“Having fail-safe features already in the SIMATIC PLC greatly simplifies the panel’s design, on top of the PLC’s already small size, both of which also saves space,” says Gonzalez. “And by eliminating safety relays, which require a lot of complex wiring, it also makes panel manufacturing much easier.”
Troubleshooting is much easier too. Although the Siemens SIMATIC PLC product families, such as the S7-1200 series, are widely known for their reliability, he prizes the integrated diagnostics that can be remotely tapped if necessary. In the earlier generation, problems like a faulty safety relay often brought production to a lengthy halt.
Now, Charter Controls can dial into the PLC remotely and know exactly which circuit needs attention, saving plenty of time. In addition to the SIMATIC PLC, the full solution from Charter Controls uses a SINAMICS S120 drive to control the accurate and precise positioning of the Accu-Cut saw’s carriage, even under tons of weight, while a compact SINAMICS G120 drive controls the saw bar.

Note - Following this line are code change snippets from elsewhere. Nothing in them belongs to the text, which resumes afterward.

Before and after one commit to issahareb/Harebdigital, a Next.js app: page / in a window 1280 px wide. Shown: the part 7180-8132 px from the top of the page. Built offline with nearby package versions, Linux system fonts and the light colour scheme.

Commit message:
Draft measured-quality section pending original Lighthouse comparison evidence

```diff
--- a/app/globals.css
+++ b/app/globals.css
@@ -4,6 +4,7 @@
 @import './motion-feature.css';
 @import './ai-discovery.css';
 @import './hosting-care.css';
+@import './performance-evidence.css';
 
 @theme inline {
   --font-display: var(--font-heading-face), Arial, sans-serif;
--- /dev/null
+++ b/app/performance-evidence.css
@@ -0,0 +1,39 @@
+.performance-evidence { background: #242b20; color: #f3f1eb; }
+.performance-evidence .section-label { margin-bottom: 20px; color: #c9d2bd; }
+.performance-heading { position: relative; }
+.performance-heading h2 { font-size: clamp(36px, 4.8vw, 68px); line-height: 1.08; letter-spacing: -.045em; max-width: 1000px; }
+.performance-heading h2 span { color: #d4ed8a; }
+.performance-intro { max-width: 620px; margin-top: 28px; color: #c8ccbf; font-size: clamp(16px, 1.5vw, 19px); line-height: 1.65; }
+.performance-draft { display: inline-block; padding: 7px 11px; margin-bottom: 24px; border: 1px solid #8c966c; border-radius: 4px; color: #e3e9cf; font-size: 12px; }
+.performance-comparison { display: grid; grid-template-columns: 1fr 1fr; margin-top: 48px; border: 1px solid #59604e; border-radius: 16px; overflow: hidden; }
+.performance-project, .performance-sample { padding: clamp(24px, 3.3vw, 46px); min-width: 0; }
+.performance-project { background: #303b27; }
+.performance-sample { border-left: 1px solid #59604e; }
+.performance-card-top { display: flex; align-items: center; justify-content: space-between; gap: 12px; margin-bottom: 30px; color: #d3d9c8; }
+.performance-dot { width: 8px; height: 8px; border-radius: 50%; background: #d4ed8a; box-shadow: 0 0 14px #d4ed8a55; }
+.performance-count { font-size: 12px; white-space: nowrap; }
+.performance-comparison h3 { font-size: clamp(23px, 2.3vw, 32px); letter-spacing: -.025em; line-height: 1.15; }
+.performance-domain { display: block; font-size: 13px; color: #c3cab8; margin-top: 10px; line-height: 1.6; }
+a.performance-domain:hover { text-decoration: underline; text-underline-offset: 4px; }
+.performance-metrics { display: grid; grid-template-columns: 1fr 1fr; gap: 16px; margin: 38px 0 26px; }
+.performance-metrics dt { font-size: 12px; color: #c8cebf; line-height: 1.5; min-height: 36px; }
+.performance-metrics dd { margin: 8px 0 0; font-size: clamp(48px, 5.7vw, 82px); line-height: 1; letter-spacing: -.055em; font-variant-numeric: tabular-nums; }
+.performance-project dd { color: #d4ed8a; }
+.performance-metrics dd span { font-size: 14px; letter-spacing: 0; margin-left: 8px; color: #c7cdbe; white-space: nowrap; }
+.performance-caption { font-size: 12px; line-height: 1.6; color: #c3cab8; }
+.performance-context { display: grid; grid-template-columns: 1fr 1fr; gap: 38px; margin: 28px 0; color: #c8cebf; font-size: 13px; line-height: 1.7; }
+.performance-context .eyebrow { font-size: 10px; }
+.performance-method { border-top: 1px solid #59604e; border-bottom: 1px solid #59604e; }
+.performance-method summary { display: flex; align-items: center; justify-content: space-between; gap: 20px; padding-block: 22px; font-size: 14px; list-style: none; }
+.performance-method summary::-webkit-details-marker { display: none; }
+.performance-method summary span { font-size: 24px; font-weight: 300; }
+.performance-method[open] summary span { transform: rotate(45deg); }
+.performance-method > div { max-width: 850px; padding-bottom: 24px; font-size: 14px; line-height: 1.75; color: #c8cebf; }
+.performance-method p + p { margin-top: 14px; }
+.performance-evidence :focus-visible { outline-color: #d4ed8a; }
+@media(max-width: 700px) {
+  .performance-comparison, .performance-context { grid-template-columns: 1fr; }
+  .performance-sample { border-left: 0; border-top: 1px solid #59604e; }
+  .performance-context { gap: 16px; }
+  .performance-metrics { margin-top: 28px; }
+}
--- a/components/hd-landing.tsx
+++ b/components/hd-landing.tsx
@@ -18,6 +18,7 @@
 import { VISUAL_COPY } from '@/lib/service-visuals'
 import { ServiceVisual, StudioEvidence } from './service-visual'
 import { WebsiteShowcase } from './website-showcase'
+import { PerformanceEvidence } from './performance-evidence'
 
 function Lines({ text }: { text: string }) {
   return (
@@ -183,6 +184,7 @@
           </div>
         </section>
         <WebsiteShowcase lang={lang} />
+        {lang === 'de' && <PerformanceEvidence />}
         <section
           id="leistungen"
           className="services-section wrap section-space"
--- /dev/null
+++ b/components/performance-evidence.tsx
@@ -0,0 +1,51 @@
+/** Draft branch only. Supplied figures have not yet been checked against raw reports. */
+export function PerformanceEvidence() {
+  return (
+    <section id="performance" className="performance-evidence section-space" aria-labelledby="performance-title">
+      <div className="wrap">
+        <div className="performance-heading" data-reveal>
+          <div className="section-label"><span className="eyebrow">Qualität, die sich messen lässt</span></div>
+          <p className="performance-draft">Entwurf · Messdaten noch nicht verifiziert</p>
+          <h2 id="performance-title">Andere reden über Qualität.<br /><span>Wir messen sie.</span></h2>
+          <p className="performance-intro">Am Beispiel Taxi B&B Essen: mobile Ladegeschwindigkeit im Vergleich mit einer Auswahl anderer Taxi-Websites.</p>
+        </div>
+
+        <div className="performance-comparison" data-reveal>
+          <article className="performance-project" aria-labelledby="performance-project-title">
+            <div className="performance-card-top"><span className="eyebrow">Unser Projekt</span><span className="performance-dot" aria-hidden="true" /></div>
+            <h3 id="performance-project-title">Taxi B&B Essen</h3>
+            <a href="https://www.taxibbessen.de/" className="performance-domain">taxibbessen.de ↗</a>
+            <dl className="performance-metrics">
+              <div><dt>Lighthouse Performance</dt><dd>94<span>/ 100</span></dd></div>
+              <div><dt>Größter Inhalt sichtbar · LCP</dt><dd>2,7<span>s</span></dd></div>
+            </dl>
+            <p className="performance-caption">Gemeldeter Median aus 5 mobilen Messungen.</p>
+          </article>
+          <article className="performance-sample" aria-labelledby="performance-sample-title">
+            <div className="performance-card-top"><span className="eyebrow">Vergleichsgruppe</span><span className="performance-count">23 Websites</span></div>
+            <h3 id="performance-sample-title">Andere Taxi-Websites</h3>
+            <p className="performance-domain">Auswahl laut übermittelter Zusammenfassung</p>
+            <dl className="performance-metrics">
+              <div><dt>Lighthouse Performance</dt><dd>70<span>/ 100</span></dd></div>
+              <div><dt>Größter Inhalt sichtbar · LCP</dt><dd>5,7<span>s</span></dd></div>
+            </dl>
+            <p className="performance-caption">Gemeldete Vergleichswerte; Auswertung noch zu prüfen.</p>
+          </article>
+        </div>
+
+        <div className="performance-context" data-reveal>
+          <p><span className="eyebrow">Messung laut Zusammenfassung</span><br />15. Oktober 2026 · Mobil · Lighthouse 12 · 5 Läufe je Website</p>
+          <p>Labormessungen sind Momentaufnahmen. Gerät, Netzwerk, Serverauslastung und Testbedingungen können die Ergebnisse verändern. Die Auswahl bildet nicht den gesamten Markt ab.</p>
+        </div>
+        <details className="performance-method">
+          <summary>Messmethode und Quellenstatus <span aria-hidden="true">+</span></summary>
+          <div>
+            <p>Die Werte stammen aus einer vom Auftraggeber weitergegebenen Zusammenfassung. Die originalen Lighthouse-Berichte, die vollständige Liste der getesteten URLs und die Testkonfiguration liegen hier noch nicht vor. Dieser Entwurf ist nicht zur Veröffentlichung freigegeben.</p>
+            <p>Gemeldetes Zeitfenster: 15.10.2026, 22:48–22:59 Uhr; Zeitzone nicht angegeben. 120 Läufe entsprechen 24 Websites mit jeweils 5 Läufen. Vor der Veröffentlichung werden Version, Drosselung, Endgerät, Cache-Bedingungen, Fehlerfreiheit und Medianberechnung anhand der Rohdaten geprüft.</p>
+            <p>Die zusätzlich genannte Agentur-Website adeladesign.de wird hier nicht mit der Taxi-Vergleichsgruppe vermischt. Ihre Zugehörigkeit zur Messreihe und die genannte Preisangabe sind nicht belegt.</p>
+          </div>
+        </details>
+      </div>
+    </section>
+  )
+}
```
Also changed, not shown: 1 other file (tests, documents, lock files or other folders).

A nine-inch Siemens Comfort Panel HMI display provides a color touchscreen with plenty of space for operator information and controls interaction. The Charter Controls solution team used the Siemens TIA Portal, a common software engineering framework for its Totally Integrated Automation (TIA) portfolio, to program the SIMATIC PLC with the Accu-Cut saw’s many recipes. The saws use Safe Torque Off to stop the motors during emergency stops.
“The TIA Portal reduced our PLC and HMI software programming time by as much as 30 percent, saving us days if not weeks,” Gonzalez says. “The function libraries that come with the TIA Portal along with the programming diagnostics are big time savers. We can also save our own code for reuse, which extends the value of time invested in original software development.”
Precision remains a central focus. Wold points out that while the saw’s specifications state that it can cut to 1/32nd of an inch or 0.8 mm, actual performance can be accurate to half that.
For example, if the motor starts drawing over 15 or 16 amps, the saw can slow down by as much as 50 percent, adjusting the cutting speed automatically to keep the cut precise. For Charter Controls, having Siemens as its “one-stop-shop” simplifies procurement, manufacturing, commissioning, service and support. Gonzalez also values the open standards Siemens uses in designing and engineering those components, which he says helps integration with needed third-party components.
Overall, the Accu-Cut’s new control panel has helped improve the safety and serviceability with the SIMATIC PLC’s integrated safety and remote diagnostics. While the former is critical for the Accu-Cut’s safe operation, the latter is important for both Wold, as first-line support, and Gonzalez, as the escalation point.
“Being able to dial into a customer’s saw wherever it is in the world is a big advantage for us and for our customers,” Wold says, noting that Siemens worldwide presence is also a competitive advantage for Pacific Trail.Have an Inquiry for Siemens about this article? Click Here >>